**Work request:**
Print the entries once more, unchanged.

(Saved entries)

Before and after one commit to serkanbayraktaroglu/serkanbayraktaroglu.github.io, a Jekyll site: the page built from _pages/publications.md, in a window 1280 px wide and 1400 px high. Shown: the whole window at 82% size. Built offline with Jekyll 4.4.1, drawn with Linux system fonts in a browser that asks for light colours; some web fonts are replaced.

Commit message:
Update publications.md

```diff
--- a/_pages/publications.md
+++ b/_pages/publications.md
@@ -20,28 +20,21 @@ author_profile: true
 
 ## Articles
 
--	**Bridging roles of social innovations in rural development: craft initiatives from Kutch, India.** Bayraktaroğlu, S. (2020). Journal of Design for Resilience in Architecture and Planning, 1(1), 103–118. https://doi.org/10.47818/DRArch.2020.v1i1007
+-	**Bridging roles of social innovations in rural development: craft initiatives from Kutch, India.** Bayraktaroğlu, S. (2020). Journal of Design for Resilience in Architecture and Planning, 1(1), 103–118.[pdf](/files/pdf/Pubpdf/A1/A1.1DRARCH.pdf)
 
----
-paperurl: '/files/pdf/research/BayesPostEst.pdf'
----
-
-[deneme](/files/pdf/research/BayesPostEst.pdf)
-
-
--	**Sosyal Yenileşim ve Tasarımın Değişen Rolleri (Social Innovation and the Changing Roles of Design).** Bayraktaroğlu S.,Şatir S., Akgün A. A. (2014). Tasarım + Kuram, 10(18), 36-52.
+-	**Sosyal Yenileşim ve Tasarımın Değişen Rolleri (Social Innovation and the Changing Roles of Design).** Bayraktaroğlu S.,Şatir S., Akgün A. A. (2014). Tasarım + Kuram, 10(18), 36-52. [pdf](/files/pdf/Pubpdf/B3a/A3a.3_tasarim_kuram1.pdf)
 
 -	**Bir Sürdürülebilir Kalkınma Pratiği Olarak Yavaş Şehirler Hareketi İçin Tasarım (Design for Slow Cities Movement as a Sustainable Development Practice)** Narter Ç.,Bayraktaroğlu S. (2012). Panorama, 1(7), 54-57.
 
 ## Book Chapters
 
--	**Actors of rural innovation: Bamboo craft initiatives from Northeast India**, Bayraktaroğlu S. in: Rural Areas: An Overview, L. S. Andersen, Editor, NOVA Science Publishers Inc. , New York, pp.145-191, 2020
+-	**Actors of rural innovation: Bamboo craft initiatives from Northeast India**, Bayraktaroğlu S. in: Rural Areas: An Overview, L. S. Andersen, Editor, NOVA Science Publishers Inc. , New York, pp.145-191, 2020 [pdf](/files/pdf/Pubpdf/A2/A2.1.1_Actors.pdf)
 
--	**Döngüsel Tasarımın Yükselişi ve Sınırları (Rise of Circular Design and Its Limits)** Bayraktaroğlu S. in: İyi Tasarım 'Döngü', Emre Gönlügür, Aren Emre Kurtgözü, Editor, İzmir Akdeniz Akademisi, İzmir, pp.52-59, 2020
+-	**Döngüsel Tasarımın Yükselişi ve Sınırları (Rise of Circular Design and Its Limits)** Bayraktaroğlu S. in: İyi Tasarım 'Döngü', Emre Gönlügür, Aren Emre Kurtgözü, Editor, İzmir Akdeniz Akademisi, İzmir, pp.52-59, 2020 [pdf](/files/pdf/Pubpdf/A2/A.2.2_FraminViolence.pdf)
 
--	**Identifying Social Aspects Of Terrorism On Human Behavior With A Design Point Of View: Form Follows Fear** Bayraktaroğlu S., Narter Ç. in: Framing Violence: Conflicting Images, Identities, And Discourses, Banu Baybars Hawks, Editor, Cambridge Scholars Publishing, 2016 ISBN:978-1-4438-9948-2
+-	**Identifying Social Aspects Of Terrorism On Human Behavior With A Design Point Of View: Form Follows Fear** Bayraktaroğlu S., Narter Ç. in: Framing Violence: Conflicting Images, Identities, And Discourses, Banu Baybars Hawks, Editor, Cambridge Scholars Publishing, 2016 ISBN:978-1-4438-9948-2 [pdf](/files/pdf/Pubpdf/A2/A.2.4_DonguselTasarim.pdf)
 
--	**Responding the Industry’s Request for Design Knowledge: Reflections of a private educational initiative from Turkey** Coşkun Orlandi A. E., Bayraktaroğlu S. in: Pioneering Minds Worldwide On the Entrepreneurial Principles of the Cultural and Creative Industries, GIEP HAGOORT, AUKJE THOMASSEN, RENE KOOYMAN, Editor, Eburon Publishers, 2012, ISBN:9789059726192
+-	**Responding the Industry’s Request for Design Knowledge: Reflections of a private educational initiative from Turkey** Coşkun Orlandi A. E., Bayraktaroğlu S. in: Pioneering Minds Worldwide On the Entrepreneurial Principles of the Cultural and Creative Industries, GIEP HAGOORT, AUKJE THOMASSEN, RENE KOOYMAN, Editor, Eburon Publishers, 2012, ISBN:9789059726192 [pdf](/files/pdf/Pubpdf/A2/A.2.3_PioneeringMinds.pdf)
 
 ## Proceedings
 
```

**Solution:**
Before and after one commit to serkanbayraktaroglu/serkanbayraktaroglu.github.io, a Jekyll site: the page built from _pages/publications.md, in a window 1280 px wide and 1400 px high. Shown: the whole window at 82% size. Built offline with Jekyll 4.4.1, drawn with Linux system fonts in a browser that asks for light colours; some web fonts are replaced.

Commit message:
Update publications.md

```diff
--- a/_pages/publications.md
+++ b/_pages/publications.md
@@ -20,28 +20,21 @@ author_profile: true
 
 ## Articles
 
--	**Bridging roles of social innovations in rural development: craft initiatives from Kutch, India.** Bayraktaroğlu, S. (2020). Journal of Design for Resilience in Architecture and Planning, 1(1), 103–118. https://doi.org/10.47818/DRArch.2020.v1i1007
+-	**Bridging roles of social innovations in rural development: craft initiatives from Kutch, India.** Bayraktaroğlu, S. (2020). Journal of Design for Resilience in Architecture and Planning, 1(1), 103–118.[pdf](/files/pdf/Pubpdf/A1/A1.1DRARCH.pdf)
 
----
-paperurl: '/files/pdf/research/BayesPostEst.pdf'
----
-
-[deneme](/files/pdf/research/BayesPostEst.pdf)
-
-
--	**Sosyal Yenileşim ve Tasarımın Değişen Rolleri (Social Innovation and the Changing Roles of Design).** Bayraktaroğlu S.,Şatir S., Akgün A. A. (2014). Tasarım + Kuram, 10(18), 36-52.
+-	**Sosyal Yenileşim ve Tasarımın Değişen Rolleri (Social Innovation and the Changing Roles of Design).** Bayraktaroğlu S.,Şatir S., Akgün A. A. (2014). Tasarım + Kuram, 10(18), 36-52. [pdf](/files/pdf/Pubpdf/B3a/A3a.3_tasarim_kuram1.pdf)
 
 -	**Bir Sürdürülebilir Kalkınma Pratiği Olarak Yavaş Şehirler Hareketi İçin Tasarım (Design for Slow Cities Movement as a Sustainable Development Practice)** Narter Ç.,Bayraktaroğlu S. (2012). Panorama, 1(7), 54-57.
 
 ## Book Chapters
 
--	**Actors of rural innovation: Bamboo craft initiatives from Northeast India**, Bayraktaroğlu S. in: Rural Areas: An Overview, L. S. Andersen, Editor, NOVA Science Publishers Inc. , New York, pp.145-191, 2020
+-	**Actors of rural innovation: Bamboo craft initiatives from Northeast India**, Bayraktaroğlu S. in: Rural Areas: An Overview, L. S. Andersen, Editor, NOVA Science Publishers Inc. , New York, pp.145-191, 2020 [pdf](/files/pdf/Pubpdf/A2/A2.1.1_Actors.pdf)
 
--	**Döngüsel Tasarımın Yükselişi ve Sınırları (Rise of Circular Design and Its Limits)** Bayraktaroğlu S. in: İyi Tasarım 'Döngü', Emre Gönlügür, Aren Emre Kurtgözü, Editor, İzmir Akdeniz Akademisi, İzmir, pp.52-59, 2020
+-	**Döngüsel Tasarımın Yükselişi ve Sınırları (Rise of Circular Design and Its Limits)** Bayraktaroğlu S. in: İyi Tasarım 'Döngü', Emre Gönlügür, Aren Emre Kurtgözü, Editor, İzmir Akdeniz Akademisi, İzmir, pp.52-59, 2020 [pdf](/files/pdf/Pubpdf/A2/A.2.2_FraminViolence.pdf)
 
--	**Identifying Social Aspects Of Terrorism On Human Behavior With A Design Point Of View: Form Follows Fear** Bayraktaroğlu S., Narter Ç. in: Framing Violence: Conflicting Images, Identities, And Discourses, Banu Baybars Hawks, Editor, Cambridge Scholars Publishing, 2016 ISBN:978-1-4438-9948-2
+-	**Identifying Social Aspects Of Terrorism On Human Behavior With A Design Point Of View: Form Follows Fear** Bayraktaroğlu S., Narter Ç. in: Framing Violence: Conflicting Images, Identities, And Discourses, Banu Baybars Hawks, Editor, Cambridge Scholars Publishing, 2016 ISBN:978-1-4438-9948-2 [pdf](/files/pdf/Pubpdf/A2/A.2.4_DonguselTasarim.pdf)
 
--	**Responding the Industry’s Request for Design Knowledge: Reflections of a private educational initiative from Turkey** Coşkun Orlandi A. E., Bayraktaroğlu S. in: Pioneering Minds Worldwide On the Entrepreneurial Principles of the Cultural and Creative Industries, GIEP HAGOORT, AUKJE THOMASSEN, RENE KOOYMAN, Editor, Eburon Publishers, 2012, ISBN:9789059726192
+-	**Responding the Industry’s Request for Design Knowledge: Reflections of a private educational initiative from Turkey** Coşkun Orlandi A. E., Bayraktaroğlu S. in: Pioneering Minds Worldwide On the Entrepreneurial Principles of the Cultural and Creative Industries, GIEP HAGOORT, AUKJE THOMASSEN, RENE KOOYMAN, Editor, Eburon Publishers, 2012, ISBN:9789059726192 [pdf](/files/pdf/Pubpdf/A2/A.2.3_PioneeringMinds.pdf)
 
 ## Proceedings
 
```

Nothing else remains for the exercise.